Electrical leak locations provide invaluable insight into the integrity of a geosynthetic lining system. All geomembrane-lined containment facilities should be tested for leaks before going into service. Early detection of leaks allows for swift and effective repair pre-service, which protects the engineer, contractor, owner and in many cases the environment. Even covered geomembranes can be surveyed, including after a facility is in surface.
A new standard—ASTM D 8265— provides import support for liner surveys on covered geomembranes. The International Geosynthetics Society (IGS) North America Chapter (IGS-NA) has arranged for the standard’s author, Abigail Gilson, P.E., to deliver a free webinar on the topic.
DATE & TIME: May 14, 12:00 – 1:00 pm CDT
COST: Free to students and industry professionals
COVERED GEOMEMBRANES & ELL EVALUATION
The new covered geomembranes survey standard is a welcomed step up from D 7007, which while being an effective and important standard had some shortcomings. It had been perceived by many to be an intermediary standard before a more comprehensive one could be developed.

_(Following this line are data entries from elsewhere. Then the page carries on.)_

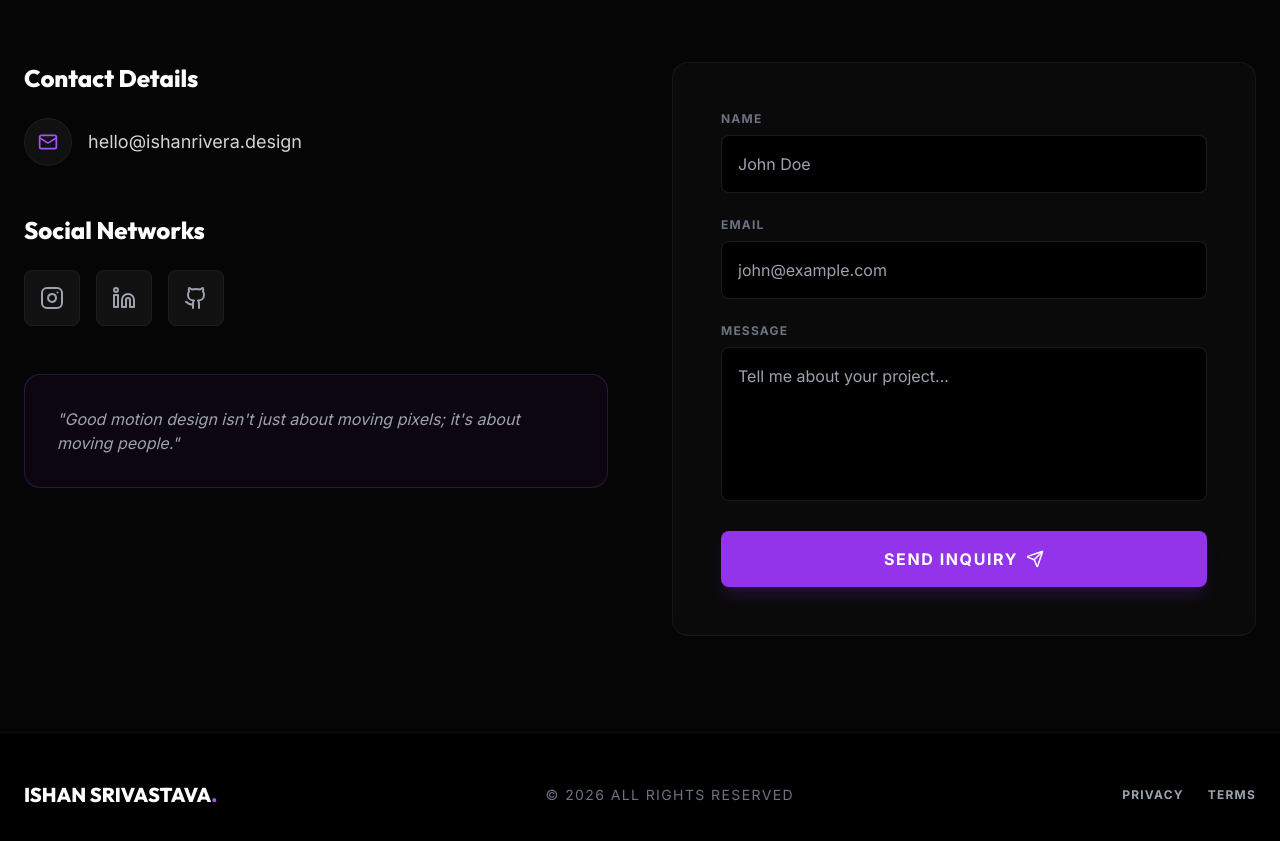
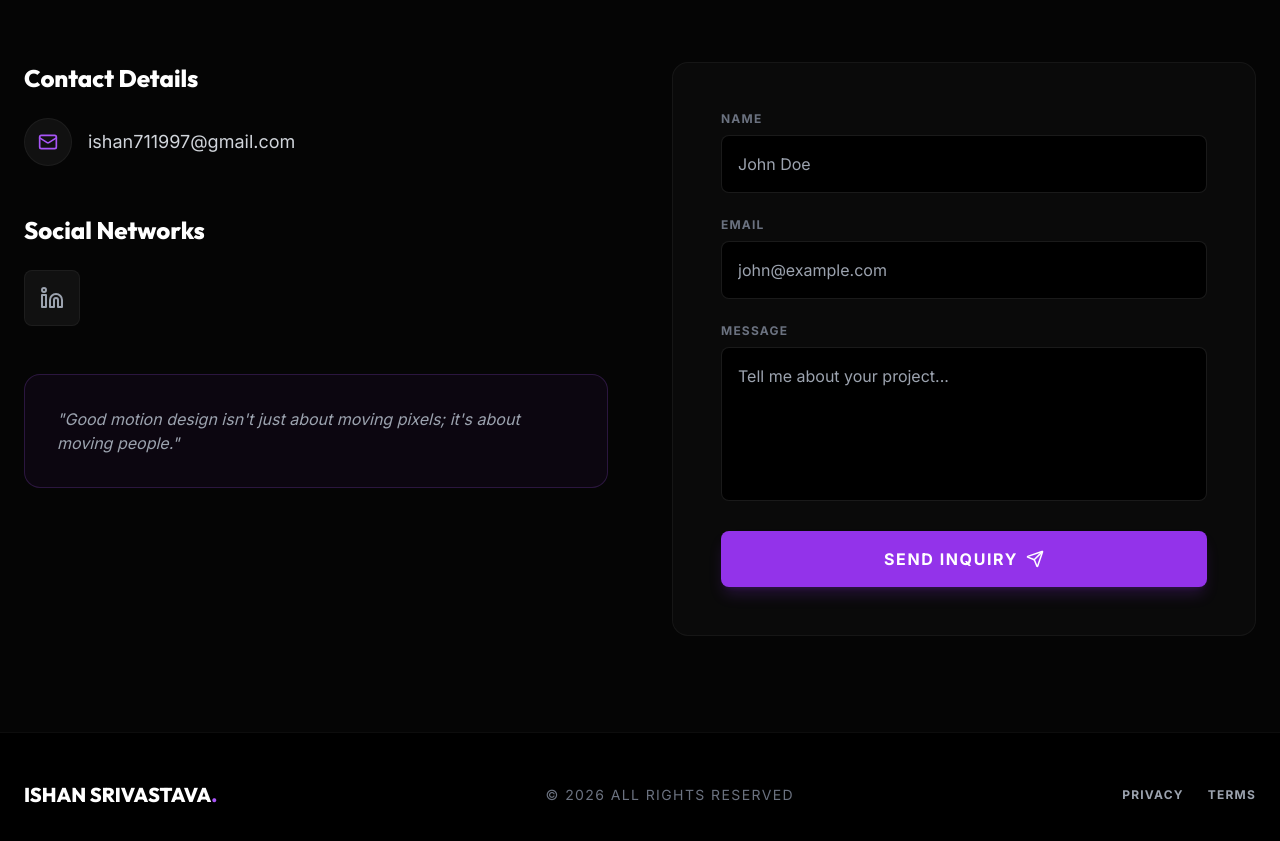
Before and after one commit to ishan711997/Animation-Portfolio-, a React (Vite) app: page / in a window 1280 px wide. Shown: the part 2860-3701 px from the top of the page. Built offline with nearby package versions, Linux system fonts and the light colour scheme.

Commit message:
feat: Setup React 18 and configure API keys
Updates the entry point to use React 18's createRoot API and uncomments the Vite configuration for defining environment variables, specifically for Gemini API keys. Also, updates social links to reflect accurate contact information.

```diff
--- a/components/Contact.tsx
+++ b/components/Contact.tsx
@@ -39,9 +39,9 @@ const Contact: React.FC = () => {
               <h3 className="text-2xl font-heading font-bold text-white mb-6">Social Networks</h3>
               <div className="flex space-x-4">
                 {[
-                  { icon: Instagram, url: SOCIAL_LINKS.instagram },
+                  // { icon: Instagram, url: SOCIAL_LINKS.instagram },
                   { icon: Linkedin, url: SOCIAL_LINKS.linkedin },
-                  { icon: Github, url: "#" }, // Adding a generic one
+                  // { icon: Github, url: "#" }, // Adding a generic one
                 ].map((social, idx) => (
                   <a
                     key={idx}
--- a/constants.tsx
+++ b/constants.tsx
@@ -66,9 +66,9 @@ export const SKILLS: Skill[] = [
 ];
 
 export const SOCIAL_LINKS = {
-  instagram: "https://instagram.com",
-  vimeo: "https://vimeo.com",
-  youtube: "https://youtube.com",
-  linkedin: "https://linkedin.com",
-  email: "hello@ishanrivera.design"
+  // instagram: "https://instagram.com",
+  // vimeo: "https://vimeo.com",
+  // youtube: "https://youtube.com",
+  linkedin: "https://www.linkedin.com/in/ishan-srivastava-a12bb0119/",
+  email: "ishan711997@gmail.com"
 };
--- a/index.html
+++ b/index.html
@@ -47,6 +47,5 @@
 </head>
   <body>
     <div id="root"></div>
-    <script type="module" src="/src/main.tsx"></script>
   </body>
 </html>
--- a/src/main.tsx
+++ b/index.tsx
@@ -1,7 +1,7 @@
 
 import React from 'react';
 import ReactDOM from 'react-dom/client';
-import App from '../App';
+import App from './App';
 
 const rootElement = document.getElementById('root');
 if (!rootElement) {
--- a/vite.config.ts
+++ b/vite.config.ts
@@ -10,10 +10,10 @@ export default defineConfig(({ mode }) => {
         host: '0.0.0.0',
       },
       plugins: [react()],
-      // define: {
-      //   'process.env.API_KEY': JSON.stringify(env.GEMINI_API_KEY),
-      //   'process.env.GEMINI_API_KEY': JSON.stringify(env.GEMINI_API_KEY)
-      // },
+      define: {
+        'process.env.API_KEY': JSON.stringify(env.GEMINI_API_KEY),
+        'process.env.GEMINI_API_KEY': JSON.stringify(env.GEMINI_API_KEY)
+      },
       resolve: {
         alias: {
           '@': path.resolve(__dirname, '.'),
```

Gilson and her colleague Julio Ferreira wrote about D 7007’s advantages and the need to strengthen it in December 2017 on Geosynthetica.
ASTM D 8265, Standard Practices for Electrical Methods for Mapping Leaks in Installed Geomembranes, delivers on these updates, importantly in how results are reported.

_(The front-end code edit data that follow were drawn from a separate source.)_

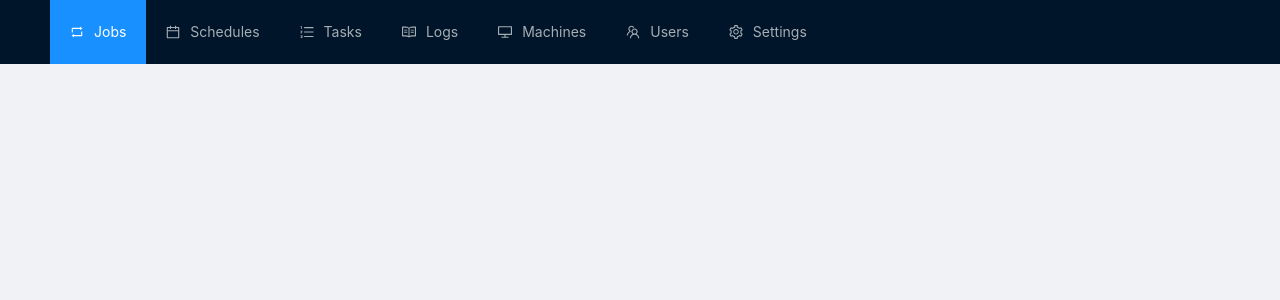
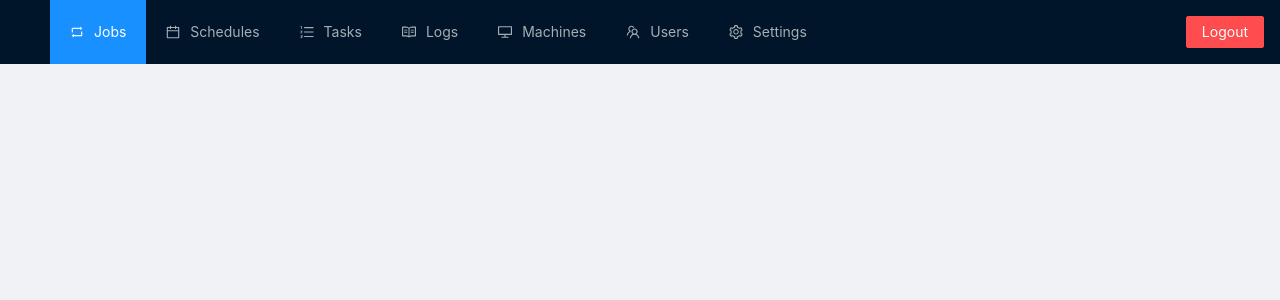
Before and after one commit to peterdanis/blueprism-scheduler-frontend, a React (Create React App) app: page / in a window 1280 px wide. Shown: the top 300 px of the page. Built offline with nearby package versions, Linux system fonts and the light colour scheme.

Commit message:
Add logout button

```diff
--- a/src/components/Navbar.tsx
+++ b/src/components/Navbar.tsx
@@ -1,5 +1,5 @@
 import React from "react";
-import { Menu } from "antd";
+import { Button, Menu } from "antd";
 import {
   CalendarOutlined,
   DesktopOutlined,
@@ -43,6 +43,13 @@ export const Navbar = (props: Props) => {
       onSelect={props.onSelect}
     >
       <>{MenuItems}</>
+      <Button
+        danger
+        type={"primary"}
+        style={{ right: "16px", marginTop: "16px", position: "absolute" }}
+      >
+        Logout
+      </Button>
     </Menu>
   );
 };
```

“The new standard not only maximizes the sensitivity of the testing methods, but also forces the practitioner to report results in a way that is completely transparent,” the webinar organizers write. “Mistakes and uncertainty cannot be hidden.”
During the May 14 webinar, one will learn:
- How to properly prepare a site for a covered geomembrane survey
- How ASTM D8265 prescribes the documentation of site conditions
- Site response current and what this measurement means
- Voltage mapping for the two different types of site conditions
- Zero leak documentation
Abigail Gilson, M.S., P.E., is a senior engineer with TRI Environmental. Gilson is one of the most experience liner integrity survey experts in the world, having performed more than 160 million square feet of electrical leak location surveys.